To remain competitive we need to prepare our citizens to meet workforce demands, including the demands in the construction industry. Go Build Tennessee will encourage young people to consider careers in the skilled trades and inform the next generation of workers about career opportunities and training programs available to them,” Governor Haslam said.
Officials said, "America depends on its skilled tradesmen – and right now all across the country the construction industry is getting older and smaller. In Tennessee, the average age of a construction worker is over 50 years old, and for every five workers who leave the industry, only one replaces them. Construction industry labor shortages, often referred to as a 'skills gap,' were compounded by the national recession beginning around 2007. Without action to attract future tradesmen to the construction industry, our nation faces severe problems in any effort to build and maintain its infrastructure."
The purpose of Go Build Tennessee is to keep the workforce strong and steady, and that starts by inspiring young people to consider a career in the skilled trades. The initiative, which launched online on Wednesday at www.gobuildtennessee.com
and also on television, seeks to address misperceptions about the industry by educating the public about the labor shortages and highlighting opportunities in the construction craft trades.
“Today’s launch is the result of employers, industry association, educators and our legislature, working together to address an ongoing industry crisis. Go Build Tennessee’s outreach efforts will extend throughout the state to better engage and educate students – and their ‘influencers’ – about career and training opportunities in the construction industry,” said David Stansell, president of Go Build Tennessee and President of Stansell Electric Company located in Nashville.
Research indicates that young people simply are not considering the construction trades as a viable career choice. As a result of both misperceptions and misunderstandings, students from junior high school through junior college, who are prime candidates for careers in the construction trades, seldom even investigate these career possibilities. Because perceptions don’t change overnight, Go Build employs a robust public relations education effort that reaches and interacts with students at multiple levels with one seamless message.

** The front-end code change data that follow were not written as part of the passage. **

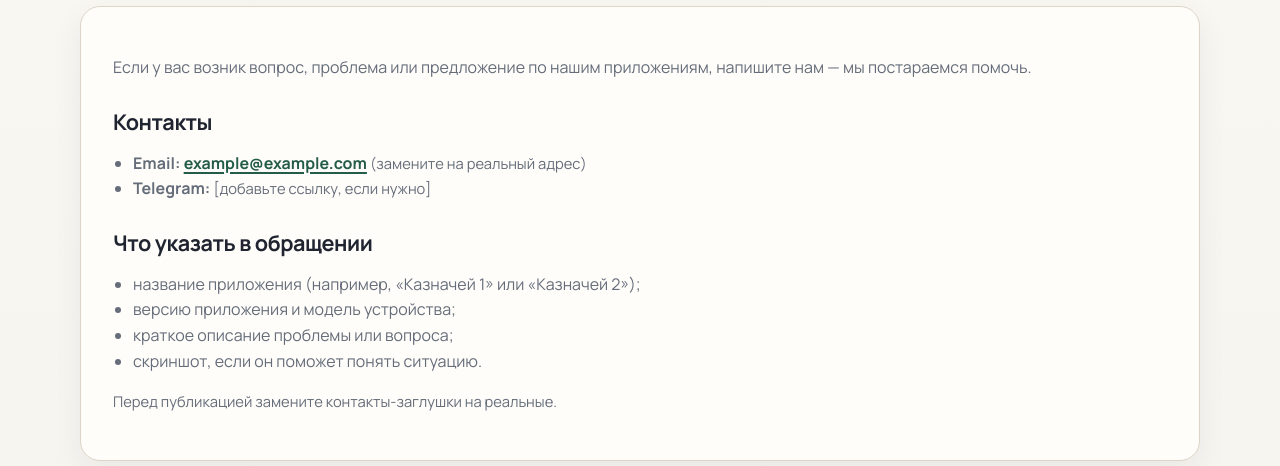
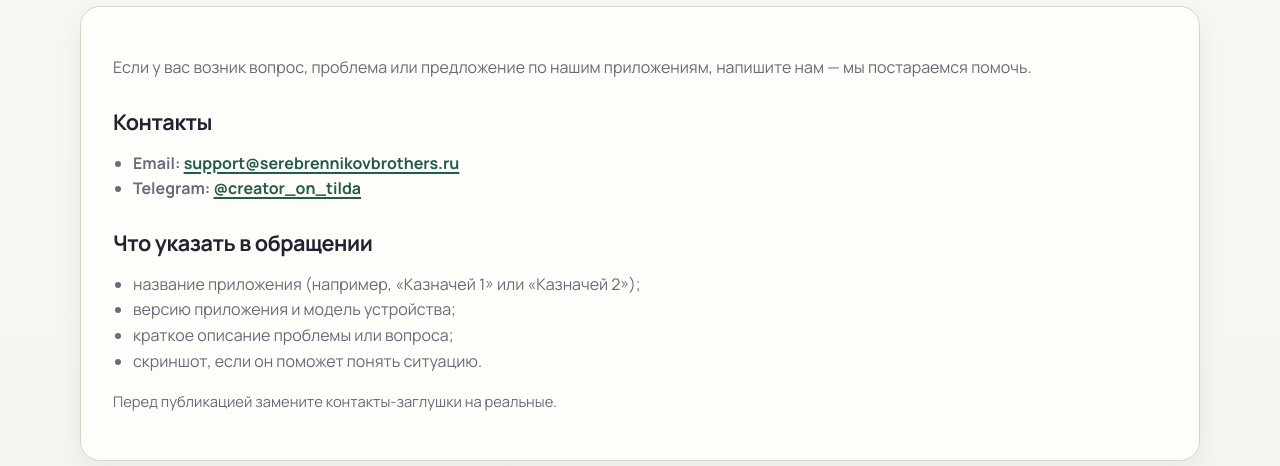
Before and after one commit to andreyserebrennikov8155/serebrennikov-brothers-site, a plain HTML site: page support.html in a window 1280 px wide. Shown: the part 334-800 px from the top of the page. Drawn offline with Linux system fonts and the light colour scheme.

Commit message:
Update support and privacy contact placeholders

```diff
--- a/support.html
+++ b/support.html
@@ -32,8 +32,8 @@
 
           <h2>Контакты</h2>
           <ul>
-            <li><strong>Email:</strong> <a class="text-link" href="mailto:example@example.com">example@example.com</a> <span class="muted">(замените на реальный адрес)</span></li>
-            <li><strong>Telegram:</strong> <span class="muted">[добавьте ссылку, если нужно]</span></li>
+            <li><strong>Email:</strong> <a class="text-link" href="mailto:support@serebrennikovbrothers.ru">support@serebrennikovbrothers.ru</a></li>
+            <li><strong>Telegram:</strong> <a class="text-link" href="https://t.me/creator_on_tilda" target="_blank" rel="noopener">@creator_on_tilda</a></li>
           </ul>
 
           <h2>Что указать в обращении</h2>
```
Also changed, not shown: privacy.html (+1 -1 lines).
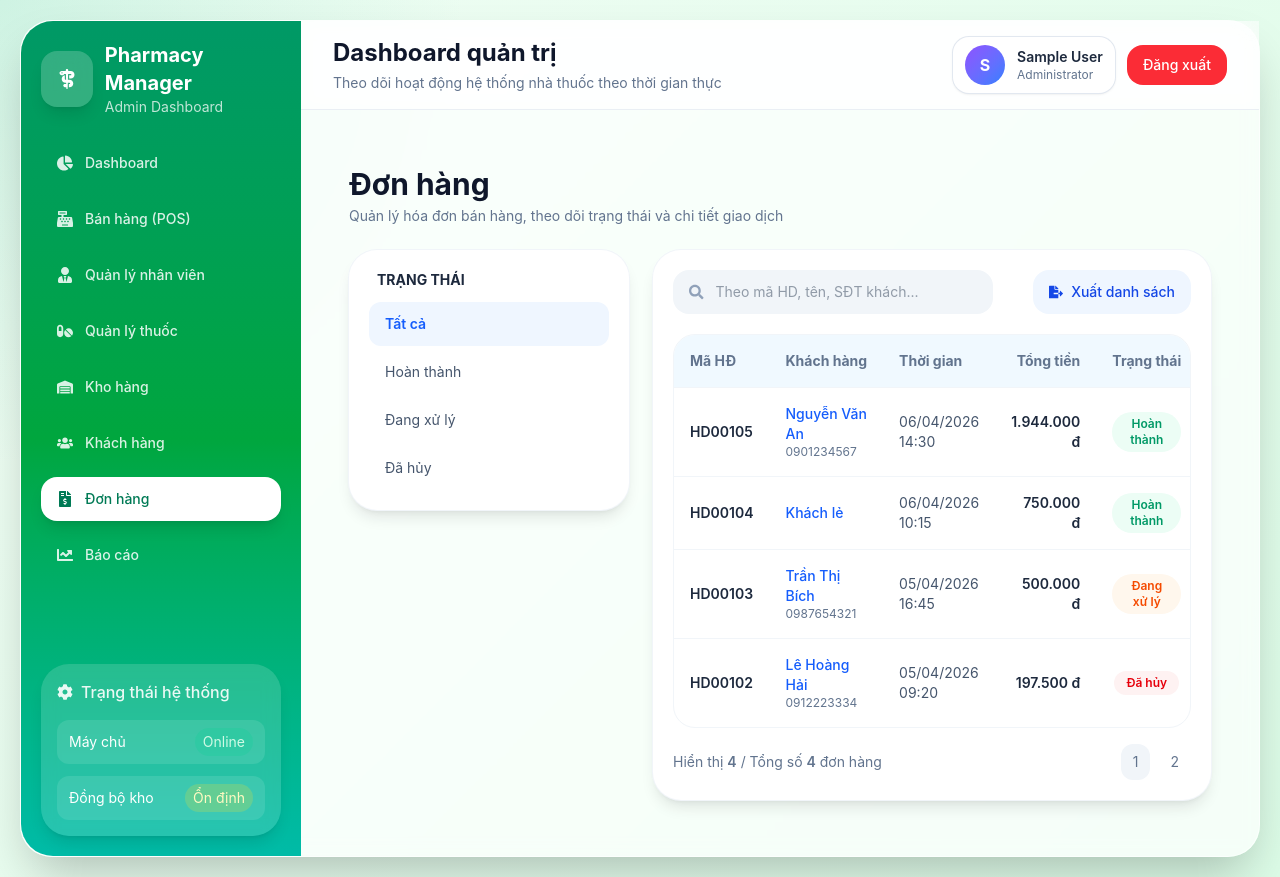
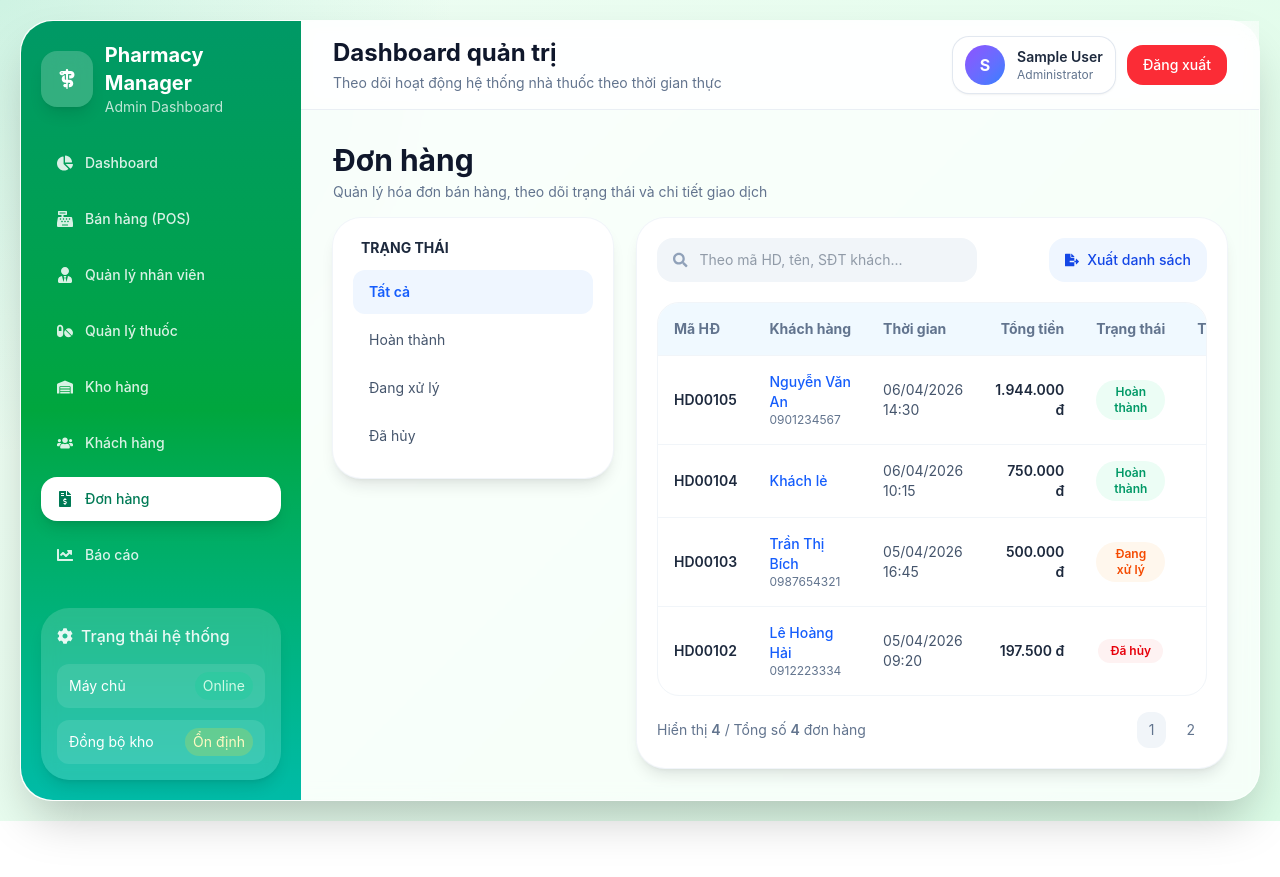
Before and after one commit to T-HG/FontEndHQTCS, a React (Vite) app: page /orders in a window 1280 px wide. After the commit the page ends 821 px from the top, so only its background shows below. Built offline with nearby package versions, Linux system fonts and the light colour scheme; sample sign-in values are in the browser's storage.

Commit message:
Cap nhat 3

```diff
--- a/src/pages/admin/Orders.jsx
+++ b/src/pages/admin/Orders.jsx
@@ -106,7 +106,7 @@ export default function Orders() {
   }
 
   return (
-    <div className="mx-auto w-full max-w-7xl space-y-6 px-4 py-6 animate-in fade-in duration-300">
+    <div className="w-full space-y-4 pt-0 animate-in fade-in duration-300">
       {/* HEADER */}
       <div className="flex items-end justify-between">
         <div>
```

“In developing the Go Build initiative, we realized that a short term marketing blitz would never cause a paradigm shift in people’s thinking about the skilled trades,” said Bob Woods, CEO/president of Go Build. “And to truly change perceptions, we needed to find a way to appeal to millennials’ sense of purpose. So instead of lecturing them about career opportunities, we choose to inspire them around a rallying cry: Go Build.”
As part of a sustained public relations campaign, Go Build Tennessee deploys its message across a variety of mediums – including TV, print and digital advertising, an engaging website, grassroots outreach and educator tools such as trade videos, classroom materials and more.
“Go Build seeks to complement existing career technical education and apprenticeship training outreach efforts in order to recruit the next generation of skilled workers. Our goal is to do more than just publicize the problem – we’re actively working to close the skills gap,” said Mr. Stansell.
Go Build Tennessee was enacted through legislation sponsored by Rep. Ryan Williams and Sen. Jim Tracy, with industry support from the Associated Builders and Contractors, the Associated General Contractors, the Home Builders Association, and the Tennessee Road Builders Association. The program is administered by a 501(c)(3) nonprofit comprised of representatives from commercial, industrial, residential, and road building contractors and subcontractors. The $3.5 million campaign is funded solely through industry collected fees and will be administered by a 501(c)(3) nonprofit comprised of representatives from commercial, industrial, residential, and road building contractors and subcontractors.
Go Build, which was also launched in in Alabama 2010 and Georgia in 2012, has shown to have a significant impact on apprenticeship applications and first year career technical education enrollments. The program has been endorsed by the United States Department of Labor, and national ABC, AGC, CURT, CII and the Trimmer Foundation organizations.